This study aimed to determine the specific cytokine profile in peripheral blood during the early onset of COVID-19 infection. This was a cross-sectional exploratory, single center study. A total of 55 plasma samples were studied. Serum samples of adults showing symptoms of COVID-19 infection who were tested positive for SARS-CoV-2 infection (CoV+, n=18) at the COVID-19 outpatient clinic of the Medical University of Vienna were screened for immune activation markers by Luminex technology. Additionally, age and gender-matched serum samples of patients displaying COVID-19 associated symptoms, but tested negative for SARS-CoV-2 (CoV-, n=16) as well as healthy controls (HC, n=21) were analyzed. COVID-19 positive (CoV+) patients showed a specific upregulation of BLC (141; 74-189 pg/mL), SCD30 (273; 207-576 pg/mL), MCP-2 (18; 12-30 pg/mL) and IP-10 (37; 23-96 pg/mL), compared to patients with COVID19-like symptoms but negative PCR test (CoV-), BLC (61; 22-100 pg/mL), sCD30L (161; 120-210 pg/mL), MCP-2 (8; 5-12 pg/mL) and IP-10 (9; 6-12 pg/mL) and healthy controls (HC) (BLC 22; 11-36 pg/mL, sCD30 74; 39-108 pg/mL, MCP-2 6; 3-9. pg/mL, IP-10 = 8; 5-13). The markers APRIL, sIL-2R, IL7, MIF, MIP-1b, SCF, SDF-1a, sTNF-RII were elevated in both CoV+ and CoV- patient groups compared to healthy controls. HGF, MDC and VEGF-A were elevated in CoV- but not CoV+ compared to healthy controls. BLC, sCD30, MCP-2 and IP-10 are specifically induced during early stages of COVID-19 infection and might constitute attractive targets for early diagnosis and treatment of this disease.

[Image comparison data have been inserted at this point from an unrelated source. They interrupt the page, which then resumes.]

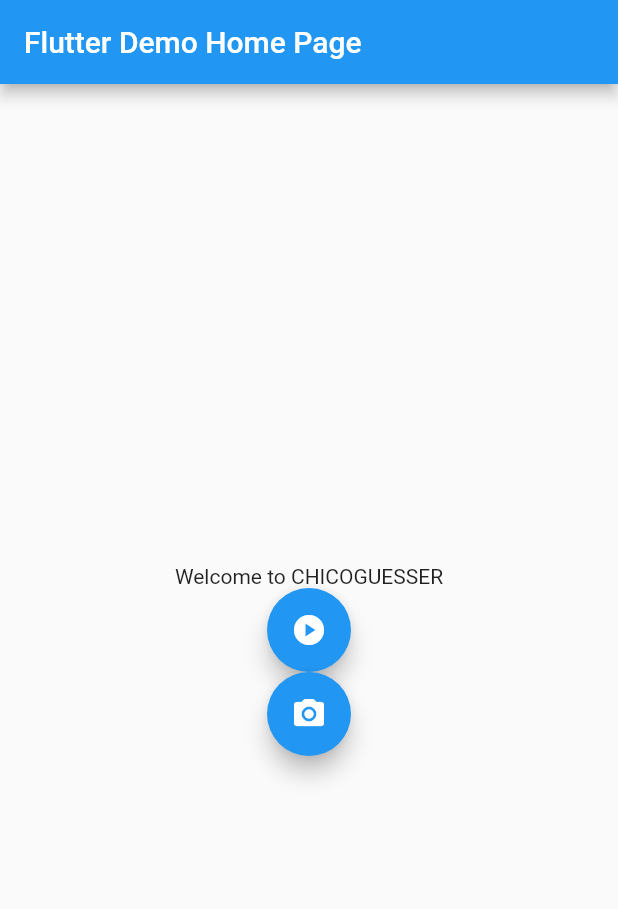
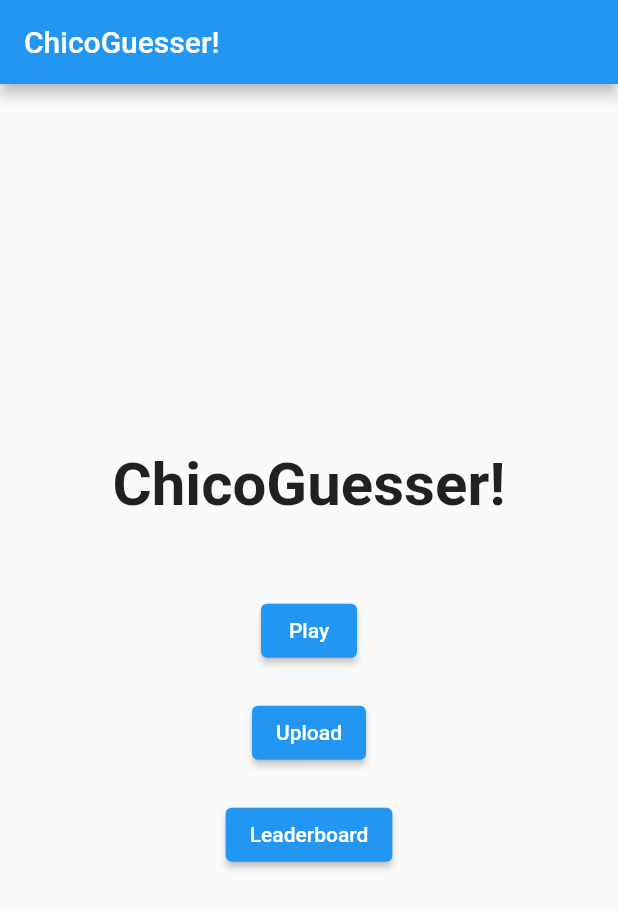
Before and after one commit to gdisalvo30/ChicoGuesser, a Flutter app: the screen it shows after launch, on a phone screen of 412 x 824 dp. Shown: the top 909 px of the screen. Run offline on Flutter 3.47's test engine with Material 2 defaults, Android fonts, the phone set to English and light mode, and no system bars.

Commit message:
app skeleton with pages + main page

```diff
--- a/chicog/lib/main.dart
+++ b/chicog/lib/main.dart
@@ -1,62 +1,109 @@
 import 'package:flutter/material.dart';
 
 void main() {
-  runApp(const MyApp());
+  runApp(MyApp());
 }
 
 class MyApp extends StatelessWidget {
-  const MyApp({super.key});
   @override
   Widget build(BuildContext context) {
     return MaterialApp(
-      title: 'Flutter Demo',
-      theme: ThemeData(
-        primarySwatch: Colors.blue,
-      ),
-      home: const MyHomePage(title: 'Flutter Demo Home Page'),
+      title: 'ChicoGuesser',
+      initialRoute: '/',
+      routes: {
+        '/': (context) => HomeScreen(),
+        '/play': (context) => PlayScreen(),
+        '/upload': (context) => UploadScreen(),
+        '/leaderboard': (context) => LeaderboardScreen(),
+      },
     );
   }
 }
 
-class MyHomePage extends StatefulWidget {
-  const MyHomePage({super.key, required this.title});
-  final String title;
-
-  @override
-  State<MyHomePage> createState() => _MyHomePageState();
-}
-
-class _MyHomePageState extends State<MyHomePage> {
-  int num=0;
-  void add(){
-    num++;
-  }
+class HomeScreen extends StatelessWidget {
   @override
   Widget build(BuildContext context) {
     return Scaffold(
       appBar: AppBar(
-        title: Text(widget.title),
+        title: const Text('ChicoGuesser!'),
       ),
       body: Center(
         child: Column(
           mainAxisAlignment: MainAxisAlignment.center,
-          children: <Widget>[
+          children: [
             const Text(
-              'Welcome to CHICOGUESSER',
+              'ChicoGuesser!',
+              style: TextStyle(
+                fontSize: 40,
+                fontWeight: FontWeight.bold,
+              ),
             ),
-            FloatingActionButton(
-              onPressed: add,
-              tooltip: "Play button",
-              child: const Icon(Icons.play_circle),
+            SizedBox(height: 50),
+            ElevatedButton(
+              onPressed: () {
+                Navigator.pushNamed(context, '/play');
+              },
+              child: Text('Play'),
             ),
-            FloatingActionButton(
-              onPressed: add,
-              tooltip: "Add image",
-              child: const Icon(Icons.camera_alt_rounded),
-            )
+            SizedBox(height: 20),
+            ElevatedButton(
+              onPressed: () {
+                Navigator.pushNamed(context, '/upload');
+              },
+              child: Text('Upload'),
+            ),
+            SizedBox(height: 20),
+            ElevatedButton(
+              onPressed: () {
+                Navigator.pushNamed(context, '/leaderboard');
+              },
+              child: const Text('Leaderboard'),
+            ),
           ],
         ),
       ),
     );
   }
 }
+
+class PlayScreen extends StatelessWidget {
+  @override
+  Widget build(BuildContext context) {
+    return Scaffold(
+      appBar: AppBar(
+        title: Text('Play'),
+      ),
+      body: const Center(
+        child: Text('This is the Play screen.'),
+      ),
+    );
+  }
+}
+
+class UploadScreen extends StatelessWidget {
+  @override
+  Widget build(BuildContext context) {
+    return Scaffold(
+      appBar: AppBar(
+        title: const Text('Upload'),
+      ),
+      body: const Center(
+        child: Text('This is the Upload screen.'),
+      ),
+    );
+  }
+}
+
+class LeaderboardScreen extends StatelessWidget {
+  @override
+  Widget build(BuildContext context) {
+    return Scaffold(
+      appBar: AppBar(
+        title: const Text('Leaderboard'),
+      ),
+      body: const Center(
+        child: Text('This is the Leaderboard screen.'),
+      ),
+    );
+  }
+}
```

COVID-19 , Biomarkers , Cross-Sectional Studies , Humans , SARS-CoV-2